cities grow and railways and steamships bring down
commodity costs, spurring international trade in consumer
goods.
*Mission
Nestlé's purpose is enhancing quality of life and
contributing to a healthier future. They want to help
shape a better and healthier world. They also want to
inspire people to live healthier lives. This is how they
contribute to society while ensuring the long-term success
of our company.
*Vision
They have defined three overarching ambitions for
2030 which guide our work and support the achievement of
the UN Sustainable Development Goals.
They want to shape a better and healthier world. This
was how they started more than 150 years ago when Henri
Nestlé created an infant cereal that saved the life of a
child.
*Innovation
Nestlé invests around 1.7 billion Swiss francs (1.7
billion US dollars) every year in research and
development, more than any of our competitors worldwide
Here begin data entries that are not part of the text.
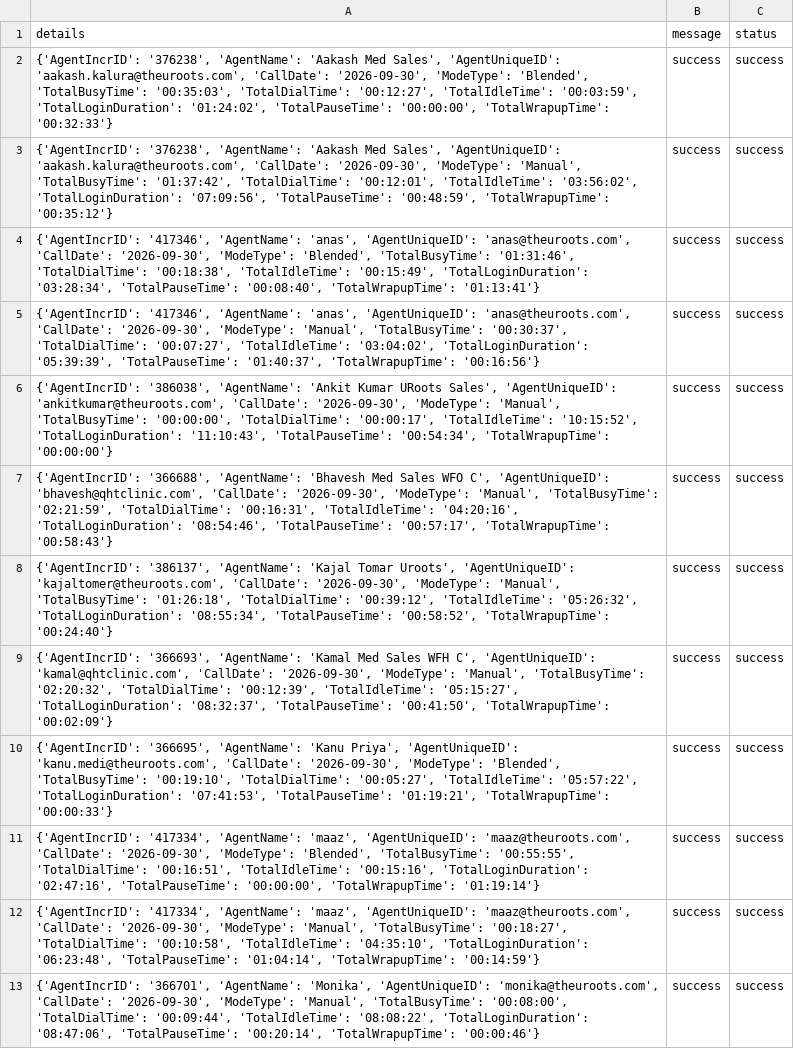
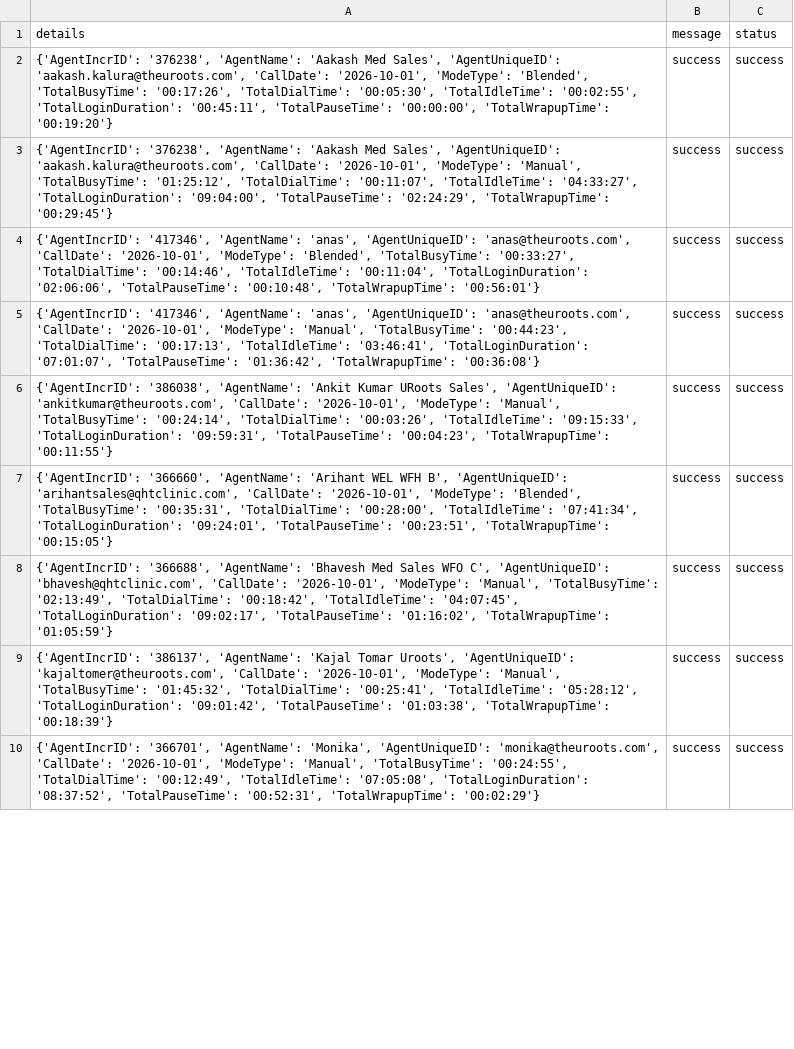
Before and after one commit to John-Cena-DEV/ozonetel_agents, a CSV file: report.csv, drawn as a sheet; only a part is shown; removed rows and columns are numbered as before the commit, all else as after; the diff covers the shown part only; the diff names each change by its address in the sheet, - before the commit and + after, or states it on an @@ line.

```diff
--- a/report.csv
+++ b/report.csv
-A2 (details): …'aakash.kalura@theuroots.com', 'CallDate': '2026-09-30', 'ModeType': 'Blended', 'TotalBusyTime': '00:35:03', 'TotalDialTime': '00:12:27', 'TotalIdleTime': '00:03:59', 'TotalLoginDuration': '01:24:02', 'TotalPauseTime': '00:00:00', 'TotalWrapupTime': '00:32:33'}
+A2 (details): …'aakash.kalura@theuroots.com', 'CallDate': '2026-10-01', 'ModeType': 'Blended', 'TotalBusyTime': '00:17:26', 'TotalDialTime': '00:05:30', 'TotalIdleTime': '00:02:55', 'TotalLoginDuration': '00:45:11', 'TotalPauseTime': '00:00:00', 'TotalWrapupTime': '00:19:20'}
-A3 (details): …'aakash.kalura@theuroots.com', 'CallDate': '2026-09-30', 'ModeType': 'Manual', 'TotalBusyTime': '01:37:42', 'TotalDialTime': '00:12:01', 'TotalIdleTime': '03:56:02', 'TotalLoginDuration': '07:09:56', 'TotalPauseTime': '00:48:59', 'TotalWrapupTime': '00:35:12'}
+A3 (details): …'aakash.kalura@theuroots.com', 'CallDate': '2026-10-01', 'ModeType': 'Manual', 'TotalBusyTime': '01:25:12', 'TotalDialTime': '00:11:07', 'TotalIdleTime': '04:33:27', 'TotalLoginDuration': '09:04:00', 'TotalPauseTime': '02:24:29', 'TotalWrapupTime': '00:29:45'}
-A4 (details): …'anas@theuroots.com', 'CallDate': '2026-09-30', 'ModeType': 'Blended', 'TotalBusyTime': '01:31:46', 'TotalDialTime': '00:18:38', 'TotalIdleTime': '00:15:49', 'TotalLoginDuration': '03:28:34', 'TotalPauseTime': '00:08:40', 'TotalWrapupTime': '01:13:41'}
+A4 (details): …'anas@theuroots.com', 'CallDate': '2026-10-01', 'ModeType': 'Blended', 'TotalBusyTime': '00:33:27', 'TotalDialTime': '00:14:46', 'TotalIdleTime': '00:11:04', 'TotalLoginDuration': '02:06:06', 'TotalPauseTime': '00:10:48', 'TotalWrapupTime': '00:56:01'}
-A5 (details): …'anas@theuroots.com', 'CallDate': '2026-09-30', 'ModeType': 'Manual', 'TotalBusyTime': '00:30:37', 'TotalDialTime': '00:07:27', 'TotalIdleTime': '03:04:02', 'TotalLoginDuration': '05:39:39', 'TotalPauseTime': '01:40:37', 'TotalWrapupTime': '00:16:56'}
+A5 (details): …'anas@theuroots.com', 'CallDate': '2026-10-01', 'ModeType': 'Manual', 'TotalBusyTime': '00:44:23', 'TotalDialTime': '00:17:13', 'TotalIdleTime': '03:46:41', 'TotalLoginDuration': '07:01:07', 'TotalPauseTime': '01:36:42', 'TotalWrapupTime': '00:36:08'}
-A6 (details): …'ankitkumar@theuroots.com', 'CallDate': '2026-09-30', 'ModeType': 'Manual', 'TotalBusyTime': '00:00:00', 'TotalDialTime': '00:00:17', 'TotalIdleTime': '10:15:52', 'TotalLoginDuration': '11:10:43', 'TotalPauseTime': '00:54:34', 'TotalWrapupTime': '00:00:00'}
+A6 (details): …'ankitkumar@theuroots.com', 'CallDate': '2026-10-01', 'ModeType': 'Manual', 'TotalBusyTime': '00:24:14', 'TotalDialTime': '00:03:26', 'TotalIdleTime': '09:15:33', 'TotalLoginDuration': '09:59:31', 'TotalPauseTime': '00:04:23', 'TotalWrapupTime': '00:11:55'}
-A7 (details): {'AgentIncrID': '366688', 'AgentName': 'Bhavesh Med Sales WFO C', 'AgentUniqueID': 'bhavesh@qhtclinic.com', 'CallDate': '2026-09-30', 'ModeType': 'Manual', 'TotalBusyTime': '02:21:59', 'TotalDialTime': '00:16:31', 'TotalIdleTime': '04:20:16', 'TotalLoginDuration': '08:54:46', 'TotalPauseTime': '00:57:17', 'TotalWrapupTime': '00:58:43'}
+A7 (details): {'AgentIncrID': '366660', 'AgentName': 'Arihant WEL WFH B', 'AgentUniqueID': 'arihantsales@qhtclinic.com', 'CallDate': '2026-10-01', 'ModeType': 'Blended', 'TotalBusyTime': '00:35:31', 'TotalDialTime': '00:28:00', 'TotalIdleTime': '07:41:34', 'TotalLoginDuration': '09:24:01', 'TotalPauseTime': '00:23:51', 'TotalWrapupTime': '00:15:05'}
-row 8: {'AgentIncrID': '386137', 'AgentName': 'Kajal Tomar Uroots', 'AgentUniqueID': 'kajaltomer@theuroots.com', 'CallDate': '2026-09-30', 'ModeType': 'Manual', 'TotalBusyTime': '01:26:18', 'TotalDialTime': '00:39:12', 'TotalIdleTime': '05:26:32', 'TotalLoginDuration': '08:55:34', 'TotalPauseTime': '00:58:52', 'TotalWrapupTime': '00:24:40'} | success | success
-A8 (details): {'AgentIncrID': '366693', 'AgentName': 'Kamal Med Sales WFH C', 'AgentUniqueID': 'kamal@qhtclinic.com', 'CallDate': '2026-09-30', 'ModeType': 'Manual', 'TotalBusyTime': '02:20:32', 'TotalDialTime': '00:12:39', 'TotalIdleTime': '05:15:27', 'TotalLoginDuration': '08:32:37', 'TotalPauseTime': '00:41:50', 'TotalWrapupTime': '00:02:09'}
+A8 (details): {'AgentIncrID': '366688', 'AgentName': 'Bhavesh Med Sales WFO C', 'AgentUniqueID': 'bhavesh@qhtclinic.com', 'CallDate': '2026-10-01', 'ModeType': 'Manual', 'TotalBusyTime': '02:13:49', 'TotalDialTime': '00:18:42', 'TotalIdleTime': '04:07:45', 'TotalLoginDuration': '09:02:17', 'TotalPauseTime': '01:16:02', 'TotalWrapupTime': '01:05:59'}
-row 10: {'AgentIncrID': '366695', 'AgentName': 'Kanu Priya', 'AgentUniqueID': 'kanu.medi@theuroots.com', 'CallDate': '2026-09-30', 'ModeType': 'Blended', 'TotalBusyTime': '00:19:10', 'TotalDialTime': '00:05:27', 'TotalIdleTime': '05:57:22', 'TotalLoginDuration': '07:41:53', 'TotalPauseTime': '01:19:21', 'TotalWrapupTime': '00:00:33'} | success | success
-A9 (details): {'AgentIncrID': '417334', 'AgentName': 'maaz', 'AgentUniqueID': 'maaz@theuroots.com', 'CallDate': '2026-09-30', 'ModeType': 'Blended', 'TotalBusyTime': '00:55:55', 'TotalDialTime': '00:16:51', 'TotalIdleTime': '00:15:16', 'TotalLoginDuration': '02:47:16', 'TotalPauseTime': '00:00:00', 'TotalWrapupTime': '01:19:14'}
+A9 (details): {'AgentIncrID': '386137', 'AgentName': 'Kajal Tomar Uroots', 'AgentUniqueID': 'kajaltomer@theuroots.com', 'CallDate': '2026-10-01', 'ModeType': 'Manual', 'TotalBusyTime': '01:45:32', 'TotalDialTime': '00:25:41', 'TotalIdleTime': '05:28:12', 'TotalLoginDuration': '09:01:42', 'TotalPauseTime': '01:03:38', 'TotalWrapupTime': '00:18:39'}
-row 12: {'AgentIncrID': '417334', 'AgentName': 'maaz', 'AgentUniqueID': 'maaz@theuroots.com', 'CallDate': '2026-09-30', 'ModeType': 'Manual', 'TotalBusyTime': '00:18:27', 'TotalDialTime': '00:10:58', 'TotalIdleTime': '04:35:10', 'TotalLoginDuration': '06:23:48', 'TotalPauseTime': '01:04:14', 'TotalWrapupTime': '00:14:59'} | success | success
-A10 (details): …'monika@theuroots.com', 'CallDate': '2026-09-30', 'ModeType': 'Manual', 'TotalBusyTime': '00:08:00', 'TotalDialTime': '00:09:44', 'TotalIdleTime': '08:08:22', 'TotalLoginDuration': '08:47:06', 'TotalPauseTime': '00:20:14', 'TotalWrapupTime': '00:00:46'}
+A10 (details): …'monika@theuroots.com', 'CallDate': '2026-10-01', 'ModeType': 'Manual', 'TotalBusyTime': '00:24:55', 'TotalDialTime': '00:12:49', 'TotalIdleTime': '07:05:08', 'TotalLoginDuration': '08:37:52', 'TotalPauseTime': '00:52:31', 'TotalWrapupTime': '00:02:29'}
```
Also changed, not shown: 2 removed rows and 9 edited cells elsewhere in this file.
to meet new consumer trends. To launch new products
quickly, they are using fast prototyping and leveraging
our size and scale for quick in-market testing. In the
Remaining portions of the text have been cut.